Schreyer’s tenure has seen the Korean car maker’s global sales increase from around 1.1 million cars in 2005, to 3.05 million in 2015.
Schreyer has been the mastermind of Kia’s design revolution over the last decade, a shift which has fundamentally altered the way in which the company’s models are perceived around the world. The German designer, 63, is also known for his work with Hyundai and involvement with the Audi TT.
Having joined Kia Motors in 2006 as Chief Design Officer, Peter Schreyer is now President and Chief Design Officer of Kia Motors Corporation.
The company says Schreyer’s fresh design viewpoint provided the impetus for the transformation of the brand and its image, matching Kia’s increasingly global outlook.
“When I started at Kia, it was important that we established an identity and a consistent feeling across the brand. But the story of how our new vehicles came to life is about so much more than just aesthetics. It involves intricate choices in how complex ideas work together to create something that generates an emotional response,” Schreyer says.
In the following years, this vision has helped Kia establish a clear identity, raise brand awareness, and put into production a series of modern, progressive new car designs.
“For designers, it’s important to not only look at cars, but to be interested in architecture, art, music, industrial design…all sorts of things.
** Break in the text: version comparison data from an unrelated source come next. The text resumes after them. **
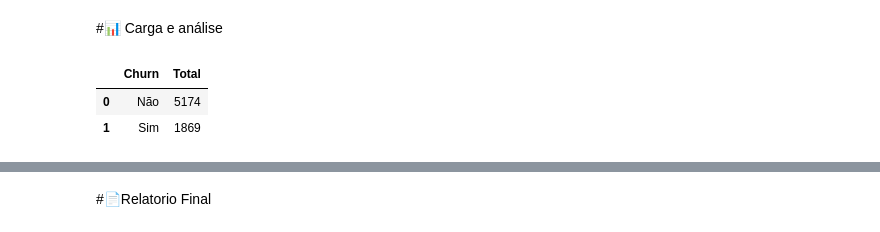
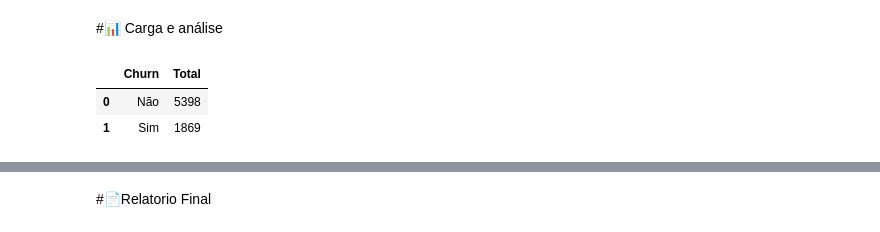
Before and after one commit to lfa-systems/Telecom_X, a Jupyter notebook: TelecomX_BR.ipynb, the cells around one changed output, grey strips where cells are left out. Saved outputs shown, nothing was run; the diff lists cells and outputs as text; code cells hidden in the pictures.

```diff
--- a/TelecomX_BR.ipynb
+++ b/TelecomX_BR.ipynb
@@ -125 +147,4 @@ df.loc[df['account_Charges.Total'] == ' ']
+# %%
+# Assumir Churn '' como não
+df.loc[df['Churn'] == '', 'Churn'] = 'No'
 # %%
@@ -204,0 +284,4 @@ churn
+# %%
+# Tratar coluna customer_SeniorCitizen como string 1 = sim, 0 = não
+df['customer_SeniorCitizen'] = df['customer_SeniorCitizen'].astype('object')
+df.info()
@@ -204,0 +306,3 @@ churn
+# %%
+# Usar data frame para portugues
+df_pt = df.copy()
@@ -204,0 +361,3 @@ churn
+# %%
+# Realiza a substituição dos valores
+df_pt['customer_SeniorCitizen'] = df_pt['customer_SeniorCitizen'].replace({0: 'Não', 1: 'Sim'})
@@ -205,13 +404,12 @@ churn
 # %% [markdown]
 #📊 Carga e análise
 # %%
-# Filtrando os cliente que deixou ou não a empresa. Os sem resposta fica de fora
-df_filtrado = df[df['Churn'].str.lower().isin(['yes', 'no'])].copy()
-df_filtrado['Churn_Traduzido'] = df_filtrado['Churn'].str.lower().map({'yes': 'Sim', 'no': 'Não'})
-Churn_counts = df_filtrado['Churn_Traduzido'].value_counts().reset_index()
+# Contando quantos cliente deixou ou não a empresa.
+df_filtrado = df_pt[df['Churn'].str.lower().isin(['Sim', 'Não'])].copy()
+Churn_counts = df_pt['Churn'].value_counts().reset_index()
 Churn_counts.columns = ['Churn', 'Total']
 Churn_counts
 # %% [output]
 |  | Churn | Total |
-| 0 | Não | 5174 |
+| 0 | Não | 5398 |
 | 1 | Sim | 1869 |
```
Also changed, not shown: parts of 52 cells of this notebook.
They are influencing us and we are influencing them. People now know more about Korea, and about what’s going on there.
“On the one hand you have this ‘heartbeat’ when you go to Seoul, and on the other hand you have the silence, the concentration. Both of these things inspire me and our designers.”
Schreyer’s design philosophy is borne out of this Korean inspiration: ‘the simplicity of the straight line’, which characterizes every one of the designs he has overseen. The growth of a truly global network of designers has led to different interpretations of this approach, with design centers now established in California in the USA, Frankfurt in Germany, and at the company’s Namyang R&D center in Korea.
The 2010 Kia Optima, one of the first Kia models to be designed entirely under the direction of Schreyer, is seen today as the catalyst for the recent design-led transformation of Kia’s product range. As well as offering new technology and greater refinement than its predecessors, the Optima’s design added depth to the Kia model line-up and fundamentally changed the way people saw the Kia brand in markets all around the globe. The newest generation Optima, launched earlier this year, also retains this unique personality.
In addition to the Optima, and every production model since, Schreyer has also directed the creation of a number of design concepts, exploring and pushing the boundaries of Kia’s design capabilities. Concepts such as the 2012 Track’ster, 2014 GT4 Stinger and 2010 Ray have shown an exciting vision of future Kia designs, and have helped establish greater depth and a global outlook to Kia design as a whole.
The stunning, “forward thinking” Kia GT Concept was launched at the Frankfurt Motor Show in 2011 and suggested what a four-door sports sedan from the company could look like.
The GT Concept also happens to be Schreyer’s favorite design of all: “You know when you have more than one kid, you can never say which your favorite is. You love them all. I also do, with all the cars I’ve designed, but there is one that stands out a little bit, I must admit. The GT Concept was a dream project for me and our designers because we got the chance to make a real GT, a car where you can travel in style.”
New launches in new segments over the coming years, and the ongoing rebirth of new model generations, mean that Kia design will continue to be at the heart of the company’s success in future.
“What really excites me is how fast this company is evolving. The brand as you knew it 10 or even five years ago is gone. You can see it in even the smallest detail. You can feel it in the sophisticated textures and materials. And you experience it in ways that are inter-related and connected. As we move forward, it’s important that change is an improvement and not just for the sake of looking different.”